◆ TASK PROMPT ◆
Each entry should be duplicated verbatim; its pictures should not be.

----

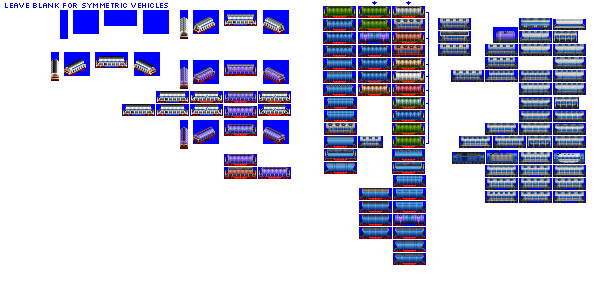
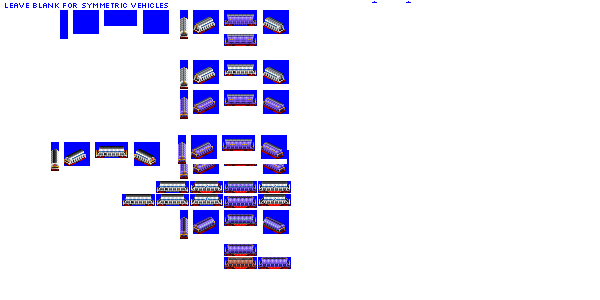
Change: WIP on 3rd type of swing roof hopper (unsatisfactory sprites)

diff --git a/src/vehicles/pony/swing_roof_hopper_cars_type_3_pony.py b/src/vehicles/pony/swing_roof_hopper_cars_type_3_pony.py
@@ -7,11 +7,11 @@ def main(**kwargs):
     # --------------- standard gauge ---------------------------------------------------------------
 
     model_def = ModelDef(
-        schema_name="CoveredHopperCarSwingRoofType2",
-        base_numeric_id=16900,
+        schema_name="CoveredHopperCarSwingRoofType3",
+        base_numeric_id=26230,
         gen=5,
         subtype="B",
-        sprites_complete=False,
+        sprites_complete=True,
     )
 
     model_def.add_unit_def(
@@ -21,11 +21,11 @@ def main(**kwargs):
     result.append(model_def)
 
     model_def = ModelDef(
-        schema_name="CoveredHopperCarSwingRoofType2",
-        base_numeric_id=16940,
+        schema_name="CoveredHopperCarSwingRoofType3",
+        base_numeric_id=26240,
         gen=5,
         subtype="C",
-        sprites_complete=False,
+        sprites_complete=True,
     )
 
     model_def.add_unit_def(

diff --git a/src/train/schemas.py b/src/train/schemas.py
@@ -4241,6 +4241,17 @@ class CoveredHopperCarSwingRoofType2(CoveredHopperCarSwingRoofBase):
 
     def __init__(self, **kwargs):
         super().__init__(**kwargs)
+
+
+class CoveredHopperCarSwingRoofType3(CoveredHopperCarSwingRoofBase):
+    """
+    Covered hopper with a swing roof hatch, same refits as standard covered hopper, just a visual variant.
+    """
+
+    model_id_root = "swing_roof_hopper_car_type_3"
+
+    def __init__(self, **kwargs):
+        super().__init__(**kwargs)
         # Graphics configuration
         # there's some specific magic pixel handling on these that means they get a unique recolour map
         weathered_states = {

diff --git a/src/rosters/pony.py b/src/rosters/pony.py
@@ -403,6 +403,7 @@ wagon_module_names_with_roster_ids = {
     "suburban_passenger_cars": "pony",
     "swing_roof_hopper_cars_type_1": "pony",
     "swing_roof_hopper_cars_type_2": "pony",
+    "swing_roof_hopper_cars_type_3": "pony",
     "tank_cars_randomised": "pony",
     "tank_cars_type_1": "pony",
     "tank_cars_type_2": "pony",

diff --git a/src/global_constants.py b/src/global_constants.py
@@ -160,6 +160,7 @@ wagon_module_name_stems = [
     "covered_hopper_cars_randomised",
     "swing_roof_hopper_cars_type_1",
     "swing_roof_hopper_cars_type_2",
+    "swing_roof_hopper_cars_type_3",
     "chemical_covered_hopper_cars",
     "chemical_swing_roof_hopper_cars",
     "chemical_covered_hopper_cars_randomised",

----

◆ OUTPUT FOR THIS EXERCISE ◆
Change: WIP on 3rd type of swing roof hopper (unsatisfactory sprites)

diff --git a/src/vehicles/pony/swing_roof_hopper_cars_type_3_pony.py b/src/vehicles/pony/swing_roof_hopper_cars_type_3_pony.py
@@ -7,11 +7,11 @@ def main(**kwargs):
     # --------------- standard gauge ---------------------------------------------------------------
 
     model_def = ModelDef(
-        schema_name="CoveredHopperCarSwingRoofType2",
-        base_numeric_id=16900,
+        schema_name="CoveredHopperCarSwingRoofType3",
+        base_numeric_id=26230,
         gen=5,
         subtype="B",
-        sprites_complete=False,
+        sprites_complete=True,
     )
 
     model_def.add_unit_def(
@@ -21,11 +21,11 @@ def main(**kwargs):
     result.append(model_def)
 
     model_def = ModelDef(
-        schema_name="CoveredHopperCarSwingRoofType2",
-        base_numeric_id=16940,
+        schema_name="CoveredHopperCarSwingRoofType3",
+        base_numeric_id=26240,
         gen=5,
         subtype="C",
-        sprites_complete=False,
+        sprites_complete=True,
     )
 
     model_def.add_unit_def(

diff --git a/src/train/schemas.py b/src/train/schemas.py
@@ -4241,6 +4241,17 @@ class CoveredHopperCarSwingRoofType2(CoveredHopperCarSwingRoofBase):
 
     def __init__(self, **kwargs):
         super().__init__(**kwargs)
+
+
+class CoveredHopperCarSwingRoofType3(CoveredHopperCarSwingRoofBase):
+    """
+    Covered hopper with a swing roof hatch, same refits as standard covered hopper, just a visual variant.
+    """
+
+    model_id_root = "swing_roof_hopper_car_type_3"
+
+    def __init__(self, **kwargs):
+        super().__init__(**kwargs)
         # Graphics configuration
         # there's some specific magic pixel handling on these that means they get a unique recolour map
         weathered_states = {

diff --git a/src/rosters/pony.py b/src/rosters/pony.py
@@ -403,6 +403,7 @@ wagon_module_names_with_roster_ids = {
     "suburban_passenger_cars": "pony",
     "swing_roof_hopper_cars_type_1": "pony",
     "swing_roof_hopper_cars_type_2": "pony",
+    "swing_roof_hopper_cars_type_3": "pony",
     "tank_cars_randomised": "pony",
     "tank_cars_type_1": "pony",
     "tank_cars_type_2": "pony",

diff --git a/src/global_constants.py b/src/global_constants.py
@@ -160,6 +160,7 @@ wagon_module_name_stems = [
     "covered_hopper_cars_randomised",
     "swing_roof_hopper_cars_type_1",
     "swing_roof_hopper_cars_type_2",
+    "swing_roof_hopper_cars_type_3",
     "chemical_covered_hopper_cars",
     "chemical_swing_roof_hopper_cars",
     "chemical_covered_hopper_cars_randomised",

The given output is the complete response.